on July 2, 2014
This book is very well written and well worth reading,
That being said i almost put it down a couple hundred pages in.
The book starts in third person and does an unorthodox shifting between third and first, It is a well used device for most of the book but i think the amount of front loaded events in the third person view--which seem inconsequential for the majority of the book--is a bit off putting. It left me feeling like the first part of the book, while not useless, would not be paid off until many books down the line.
The latter 3/4s of the book did not resolve that issue (I still think the present day events could have been better paced within the bulk of the story in a way that makes reading them a little less intrusive at the beginning) however; the book as a whole is extremely well written and turned into one of my favorite modern fantasies.
SO! - If you like fantasy of pretty much any sort I would recommend this, it straddles the maturity / darkness line somewhere right between game of thrones and wheel of time, masterfully. I think people who like gritty realism and those that don't want gratuitous sex could both love this.
If you are feeling like I did about the first section of the book, Keep going it's worth it!
0 of 1 people found the following review helpful
on October 7, 2012
The Name of the Wind contains many things to like. What I liked most about it was the delivery, including many descriptive passages, as it felt fresh and unique. The setting feels familiar and yet an amalgam of many fantasy tropes. It is fun and exciting, and everything seems dynamic and vibrant, from the characters to the environment to the conflicts.

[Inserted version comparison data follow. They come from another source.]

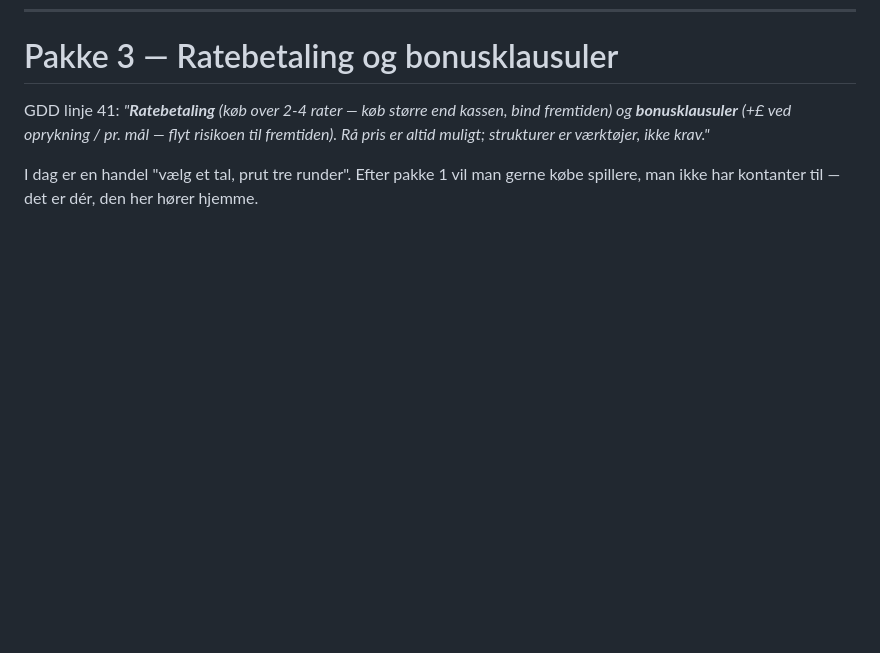
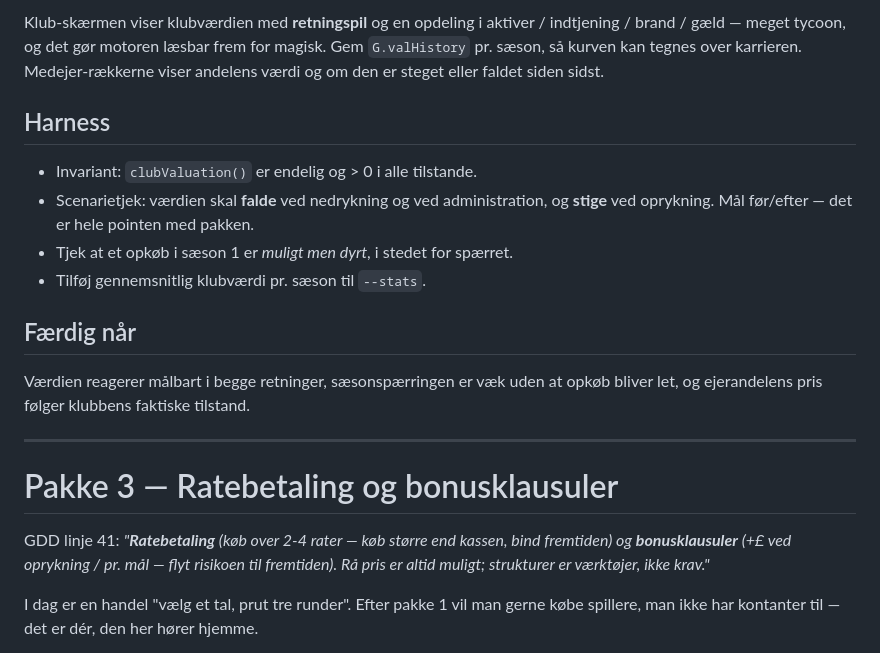
Before and after one commit to MadsfOrskov/football-tycoon-club-owner, a Markdown page: WORKPLAN.md, the part around one of its changes. Rendered like a GitHub page; blank space fills up the shorter version.

```diff
--- a/WORKPLAN.md
+++ b/WORKPLAN.md
@@ -175,3 +241,18 @@ Bottens gennemsnitlige trupstørrelse er **over 13** ved sæsonslut, ingen invar
+Klub-skærmen viser klubværdien med **retningspil** og en opdeling i aktiver / indtjening / brand / gæld — meget tycoon, og det gør motoren læsbar frem for magisk. Gem `G.valHistory` pr. sæson, så kurven kan tegnes over karrieren. Medejer-rækkerne viser andelens værdi og om den er steget eller faldet siden sidst.
+
+## Harness
+
+- Invariant: `clubValuation()` er endelig og > 0 i alle tilstande.
+- Scenarietjek: værdien skal **falde** ved nedrykning og ved administration, og **stige** ved oprykning. Mål før/efter — det er hele pointen med pakken.
+- Tjek at et opkøb i sæson 1 er *muligt men dyrt*, i stedet for spærret.
+- Tilføj gennemsnitlig klubværdi pr. sæson til `--stats`.
+
+## Færdig når
+
+Værdien reagerer målbart i begge retninger, sæsonspærringen er væk uden at opkøb bliver let, og ejerandelens pris følger klubbens faktiske tilstand.
+
+---
+
 # Pakke 3 — Ratebetaling og bonusklausuler
 
 GDD linje 41: *"**Ratebetaling** (køb over 2-4 rater — køb større end kassen, bind fremtiden) og **bonusklausuler** (+£ ved oprykning / pr. mål — flyt risikoen til fremtiden). Rå pris er altid muligt; strukturer er værktøjer, ikke krav."*
```
Also changed, not shown: other parts of WORKPLAN.md (+66 -0 lines).
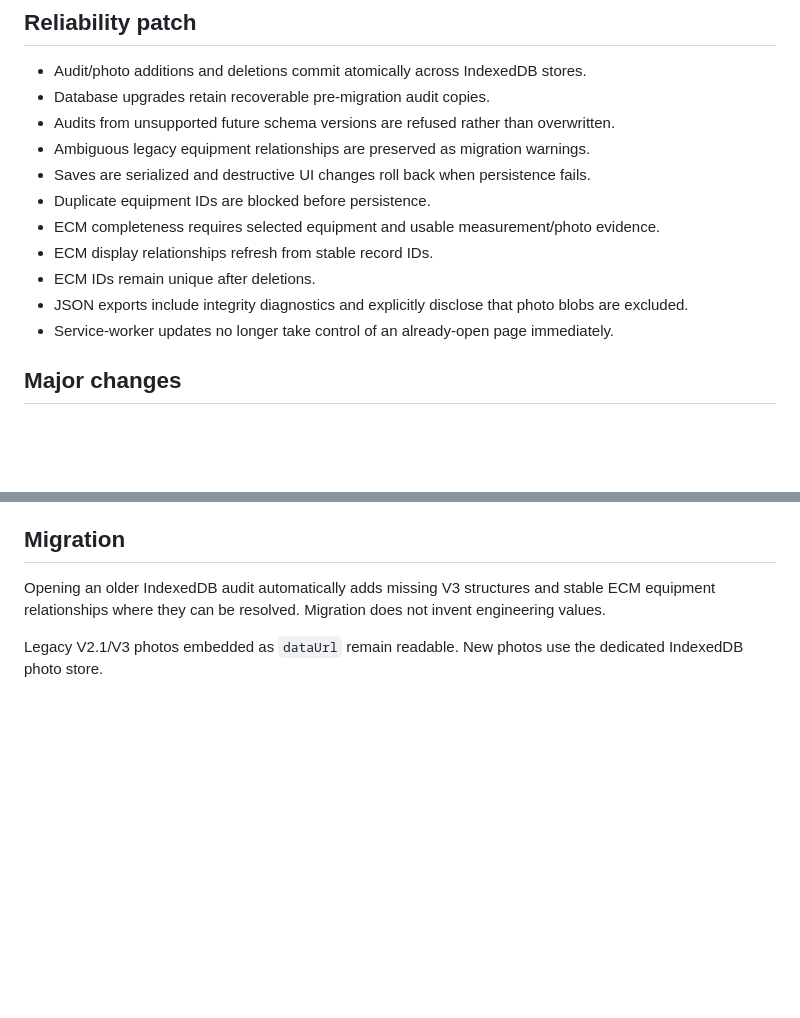
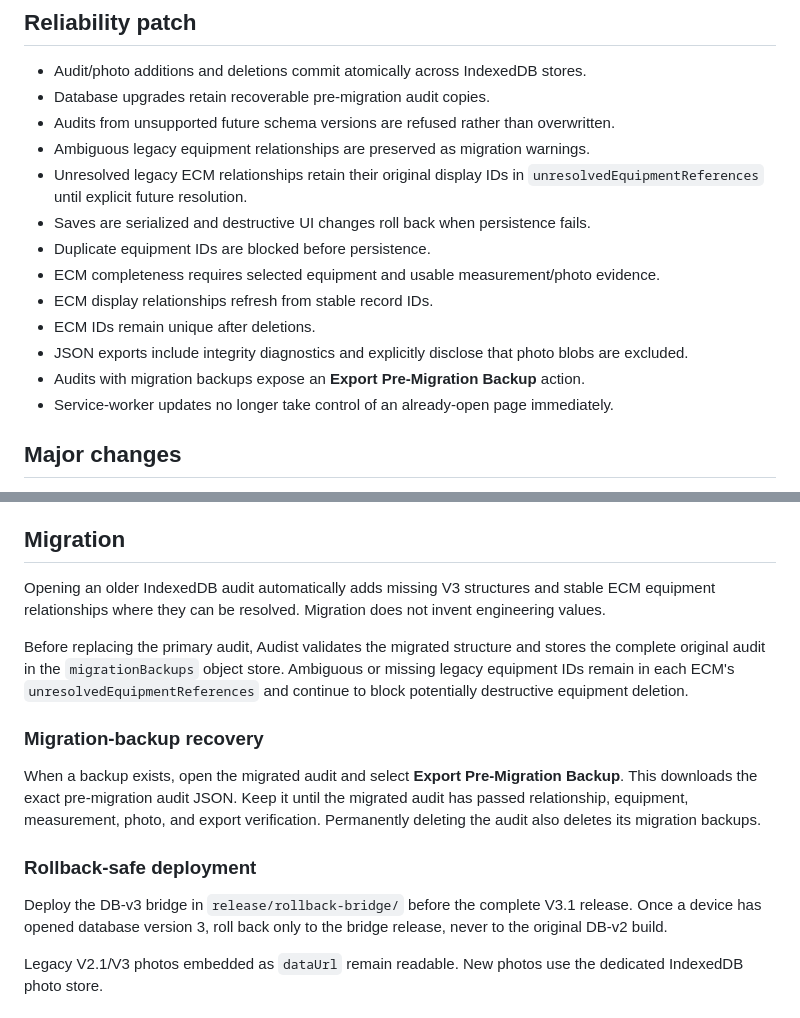
Before and after one commit to quaintpelican/energy-audit-app, a Markdown page: README.md, 2 parts joined by grey strips. GitHub-like rendering; blank space fills up the shorter version.

Commit message:
docs: document recovery and rollback

```diff
--- a/README.md
+++ b/README.md
@@ -10,12 +10,14 @@ Data safety, migration control, referential integrity, and dynamic completeness.
 - Database upgrades retain recoverable pre-migration audit copies.
 - Audits from unsupported future schema versions are refused rather than overwritten.
 - Ambiguous legacy equipment relationships are preserved as migration warnings.
+- Unresolved legacy ECM relationships retain their original display IDs in `unresolvedEquipmentReferences` until explicit future resolution.
 - Saves are serialized and destructive UI changes roll back when persistence fails.
 - Duplicate equipment IDs are blocked before persistence.
 - ECM completeness requires selected equipment and usable measurement/photo evidence.
 - ECM display relationships refresh from stable record IDs.
 - ECM IDs remain unique after deletions.
 - JSON exports include integrity diagnostics and explicitly disclose that photo blobs are excluded.
+- Audits with migration backups expose an **Export Pre-Migration Backup** action.
 - Service-worker updates no longer take control of an already-open page immediately.
 
 ## Major changes
@@ -39,6 +41,16 @@ Data safety, migration control, referential integrity, and dynamic completeness.
 
 ## Migration
 Opening an older IndexedDB audit automatically adds missing V3 structures and stable ECM equipment relationships where they can be resolved. Migration does not invent engineering values.
+
+Before replacing the primary audit, Audist validates the migrated structure and stores the complete original audit in the `migrationBackups` object store. Ambiguous or missing legacy equipment IDs remain in each ECM's `unresolvedEquipmentReferences` and continue to block potentially destructive equipment deletion.
+
+### Migration-backup recovery
+
+When a backup exists, open the migrated audit and select **Export Pre-Migration Backup**. This downloads the exact pre-migration audit JSON. Keep it until the migrated audit has passed relationship, equipment, measurement, photo, and export verification. Permanently deleting the audit also deletes its migration backups.
+
+### Rollback-safe deployment
+
+Deploy the DB-v3 bridge in `release/rollback-bridge/` before the complete V3.1 release. Once a device has opened database version 3, roll back only to the bridge release, never to the original DB-v2 build.
 
 Legacy V2.1/V3 photos embedded as `dataUrl` remain readable. New photos use the dedicated IndexedDB photo store.
 
```
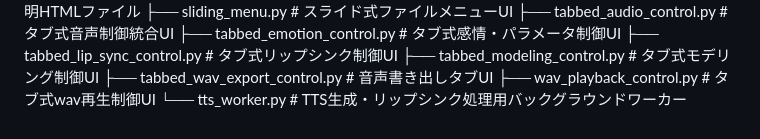
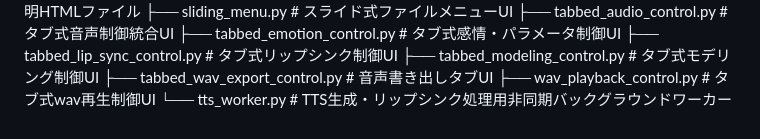
Before and after one commit to Touma0216/tts_studio, a Markdown page: directory.md, the part around the change. Rendered like a GitHub page.

Commit message:
directory修正

```diff
--- a/directory.md
+++ b/directory.md
@@ -70,4 +70,4 @@ tts_studio/
     ├── tabbed_modeling_control.py    # タブ式モデリング制御UI
     ├── tabbed_wav_export_control.py  # 音声書き出しタブUI
     ├── wav_playback_control.py       # タブ式wav再生制御UI
-    └── tts_worker.py                 # TTS生成・リップシンク処理用バックグラウンドワーカー
+    └── tts_worker.py                 # TTS生成・リップシンク処理用非同期バックグラウンドワーカー
```
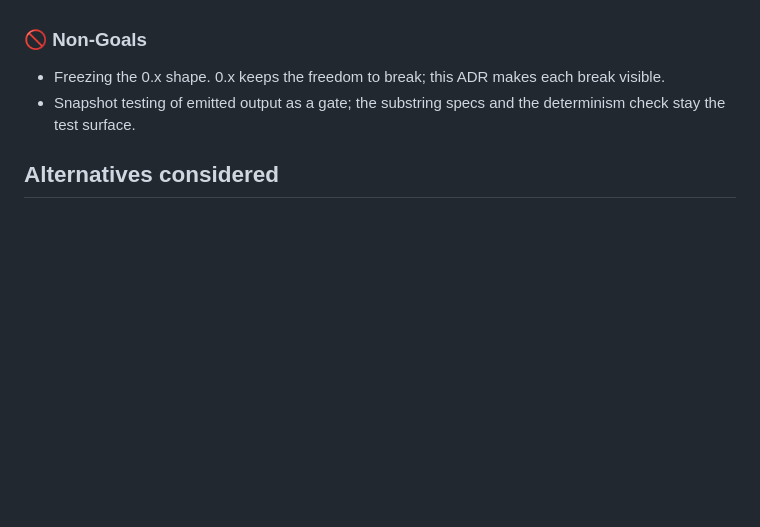
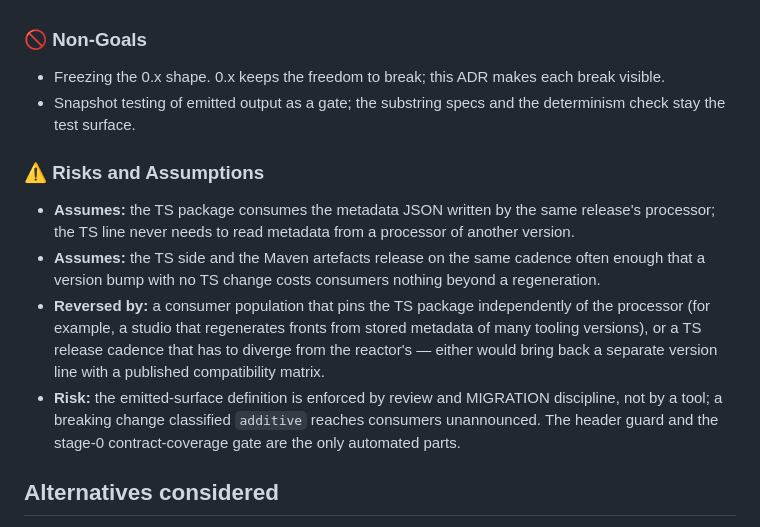
Before and after one commit to exeris-systems/exeris-tooling, a Markdown page: docs/adr/ADR-092-emitted-typescript-output-stability.md, the part around the change. Drawn GitHub-style; blank space fills up the shorter version.

```diff
--- a/docs/adr/ADR-092-emitted-typescript-output-stability.md
+++ b/docs/adr/ADR-092-emitted-typescript-output-stability.md
@@ -148,6 +148,20 @@ to its emitted output is classified against the surface below; this ADR is the o
 - Snapshot testing of emitted output as a gate; the substring specs and the determinism check stay
   the test surface.
 
+### ⚠️ Risks and Assumptions
+
+- **Assumes:** the TS package consumes the metadata JSON written by the same release's processor;
+  the TS line never needs to read metadata from a processor of another version.
+- **Assumes:** the TS side and the Maven artefacts release on the same cadence often enough that a
+  version bump with no TS change costs consumers nothing beyond a regeneration.
+- **Reversed by:** a consumer population that pins the TS package independently of the processor
+  (for example, a studio that regenerates fronts from stored metadata of many tooling versions), or
+  a TS release cadence that has to diverge from the reactor's — either would bring back a separate
+  version line with a published compatibility matrix.
+- **Risk:** the emitted-surface definition is enforced by review and MIGRATION discipline, not by a
+  tool; a breaking change classified `additive` reaches consumers unannounced. The header guard and
+  the stage-0 contract-coverage gate are the only automated parts.
+
 ## Alternatives considered
 
 - **An independent TS version line** (the package keeps its own semver). Rejected: the package reads
```
Also changed, not shown: docs/adr/ADR-093-emitted-forms-are-signal-forms.md (+20 -0 lines).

There are two things that deterred me from liking this book completely, and almost had me putting the book down by the halfway mark: The number of critical obstacles the hero had to overcome and the amount of the story that occurred at a school. Thankfully the story kept going and by the end these two elements are diminished.